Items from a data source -
□ □ □ □ □ □ □

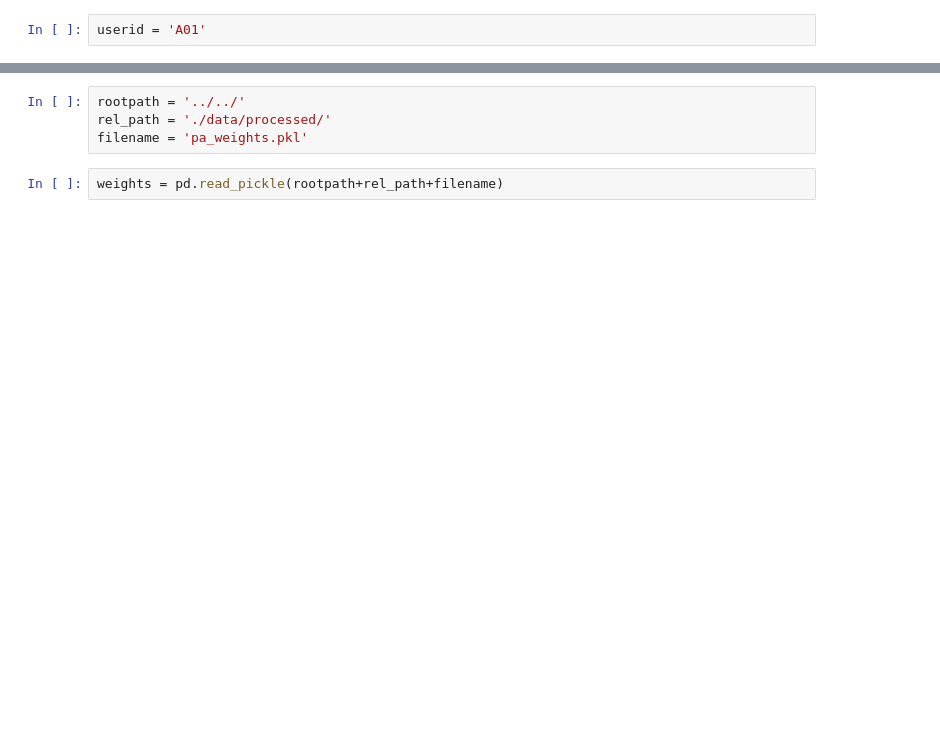
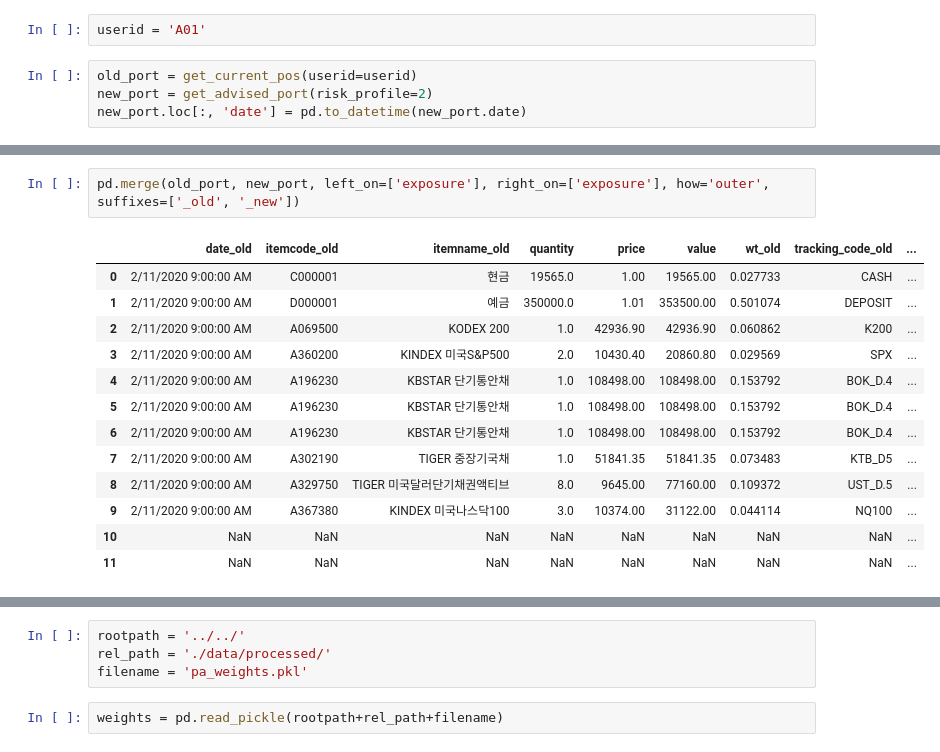
Before and after one commit to my2582/kisra, a Jupyter notebook: src/models/get_ordersheet.ipynb, the cells around one changed output, grey strips where cells are left out. Drawn from its saved outputs; the diff is of its cells as text; blank space fills up the shorter version.

```diff
--- a/src/models/get_ordersheet.ipynb
+++ b/src/models/get_ordersheet.ipynb
@@ -3,2 +11,6 @@ import pandas as pd
 # %%
 userid = 'A01'
+# %%
+old_port = get_current_pos(userid=userid)
+new_port = get_advised_port(risk_profile=2)
+new_port.loc[:, 'date'] = pd.to_datetime(new_port.date)
@@ -4,0 +39,16 @@ userid = 'A01'
+# %%
+pd.merge(old_port, new_port, left_on=['exposure'], right_on=['exposure'], how='outer', suffixes=['_old', '_new'])
+# %% [output]
+|  | date_old | itemcode_old | itemname_old | quantity | price | value | wt_old | tracking_code_old | ... |
+| 0 | 2/11/2020 9:00:00 AM | C000001 | 현금 | 19565.0 | 1.00 | 19565.00 | 0.027733 | CASH | ... |
+| 1 | 2/11/2020 9:00:00 AM | D000001 | 예금 | 350000.0 | 1.01 | 353500.00 | 0.501074 | DEPOSIT | ... |
+| 2 | 2/11/2020 9:00:00 AM | A069500 | KODEX 200 | 1.0 | 42936.90 | 42936.90 | 0.060862 | K200 | ... |
+| 3 | 2/11/2020 9:00:00 AM | A360200 | KINDEX 미국S&P500 | 2.0 | 10430.40 | 20860.80 | 0.029569 | SPX | ... |
+| 4 | 2/11/2020 9:00:00 AM | A196230 | KBSTAR 단기통안채 | 1.0 | 108498.00 | 108498.00 | 0.153792 | BOK_D.4 | ... |
+| 5 | 2/11/2020 9:00:00 AM | A196230 | KBSTAR 단기통안채 | 1.0 | 108498.00 | 108498.00 | 0.153792 | BOK_D.4 | ... |
+| 6 | 2/11/2020 9:00:00 AM | A196230 | KBSTAR 단기통안채 | 1.0 | 108498.00 | 108498.00 | 0.153792 | BOK_D.4 | ... |
+| 7 | 2/11/2020 9:00:00 AM | A302190 | TIGER 중장기국채 | 1.0 | 51841.35 | 51841.35 | 0.073483 | KTB_D5 | ... |
+| 8 | 2/11/2020 9:00:00 AM | A329750 | TIGER 미국달러단기채권액티브 | 8.0 | 9645.00 | 77160.00 | 0.109372 | UST_D.5 | ... |
+| 9 | 2/11/2020 9:00:00 AM | A367380 | KINDEX 미국나스닥100 | 3.0 | 10374.00 | 31122.00 | 0.044114 | NQ100 | ... |
+| 10 | NaN | NaN | NaN | NaN | NaN | NaN | NaN | NaN | ... |
+| 11 | NaN | NaN | NaN | NaN | NaN | NaN | NaN | NaN | ... |
```
Also changed, not shown: parts of 34 cells of this notebook, 17 other files.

□ □ □ □ □ □ □

YOUR GOAL - Scan the data above and report each line in which "TIGER" is present.

ANSWER SPACE -
+| 7 | 2/11/2020 9:00:00 AM | A302190 | TIGER 중장기국채 | 1.0 | 51841.35 | 51841.35 | 0.073483 | KTB_D5 | ... |
+| 8 | 2/11/2020 9:00:00 AM | A329750 | TIGER 미국달러단기채권액티브 | 8.0 | 9645.00 | 77160.00 | 0.109372 | UST_D.5 | ... |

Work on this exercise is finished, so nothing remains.